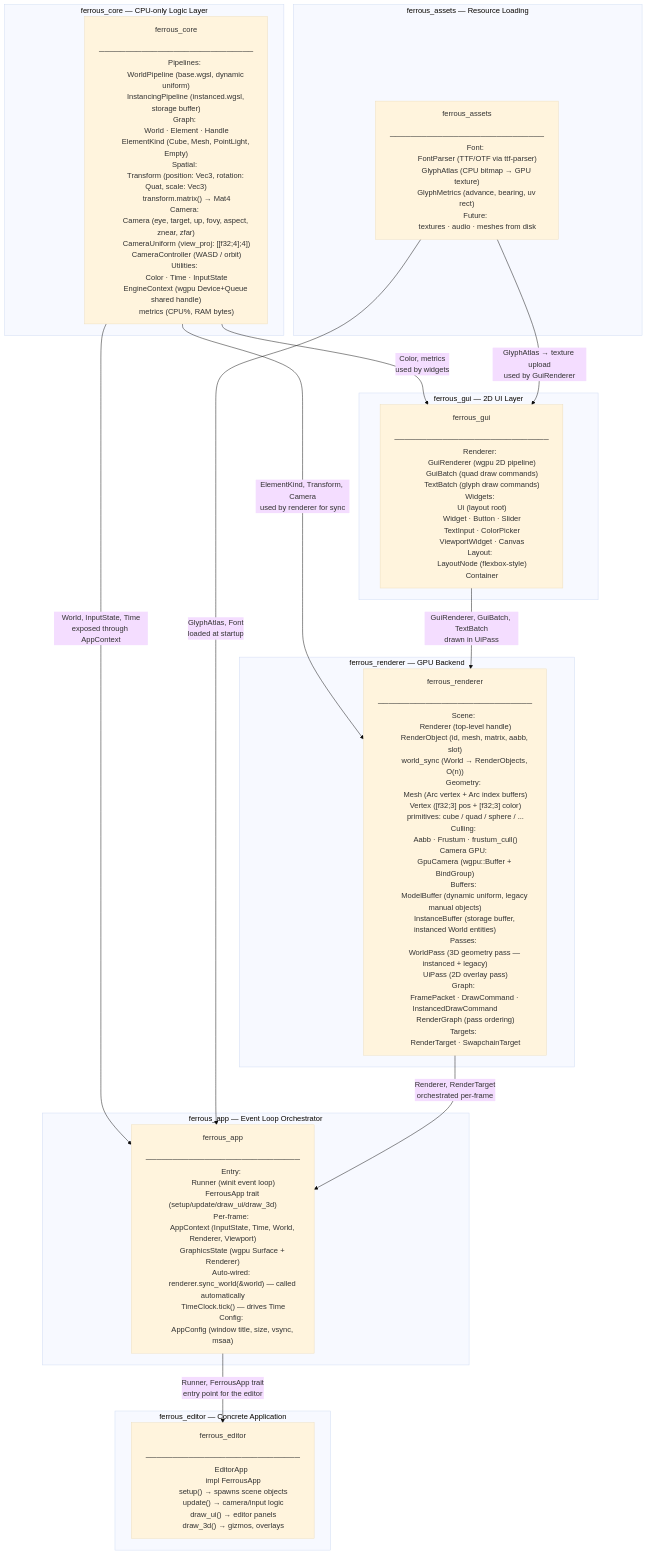
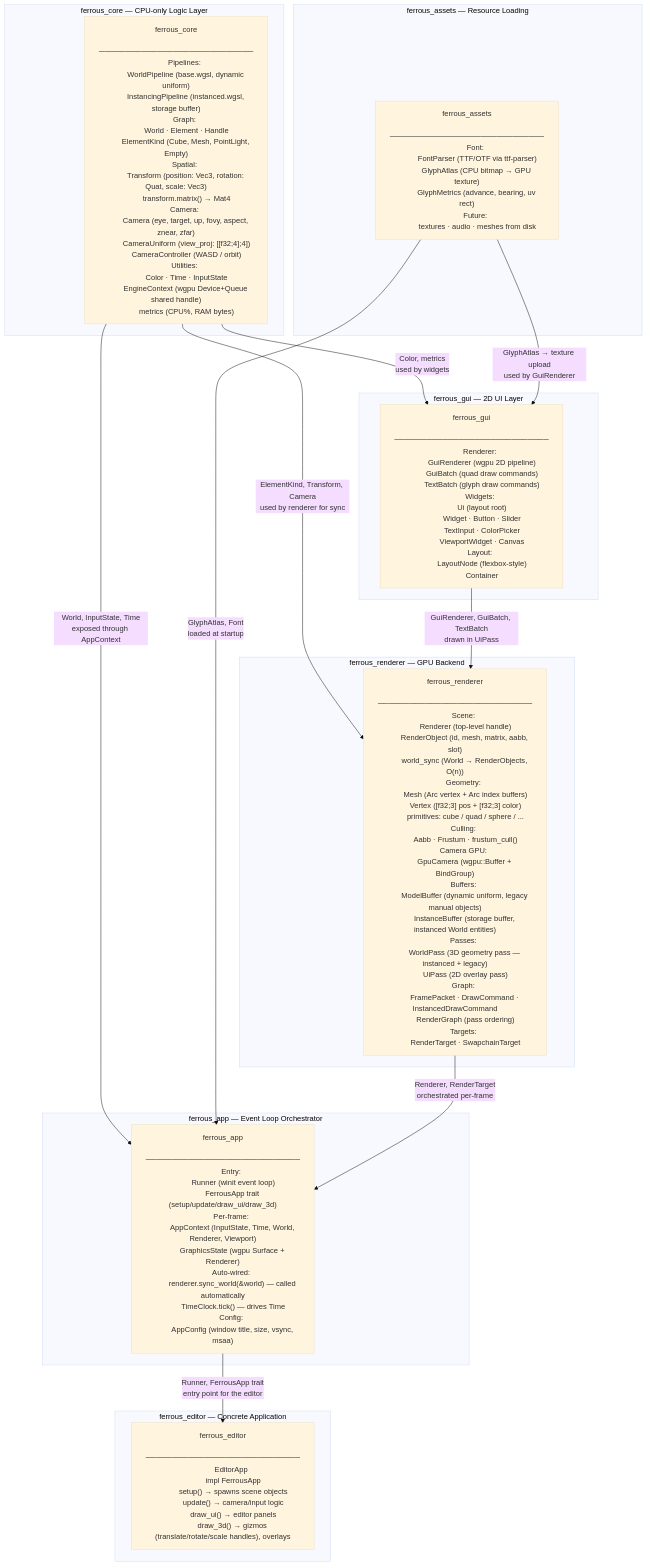
One commit to jvchiappini/FerrousEngine changed the first of 3 diagrams in flowmaps/crate-overview.md. Above: the diagram before and after it, drawn with Mermaid (base theme). The commit also changed 17 other files, not shown here.

First line of the commit message:
feat(gizmo): add support for editor gizmos with rotation, translation, and scaling handles

```diff
--- a/flowmaps/crate-overview.md
+++ b/flowmaps/crate-overview.md
@@ -106,7 +106,7 @@
           setup() → spawns scene objects
           update() → camera/input logic
           draw_ui() → editor panels
-          draw_3d() → gizmos, overlays"]
+          draw_3d() → gizmos (translate/rotate/scale handles), overlays"]
     end
 
     CORE    -->|"ElementKind, Transform, Camera\nused by renderer for sync"| RENDERER
```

[The task]:
If a line in the records above holds the string "with", copy it.

[The answer]:
One commit to jvchiappini/FerrousEngine changed the first of 3 diagrams in flowmaps/crate-overview.md. Above: the diagram before and after it, drawn with Mermaid (base theme). The commit also changed 17 other files, not shown here.
feat(gizmo): add support for editor gizmos with rotation, translation, and scaling handles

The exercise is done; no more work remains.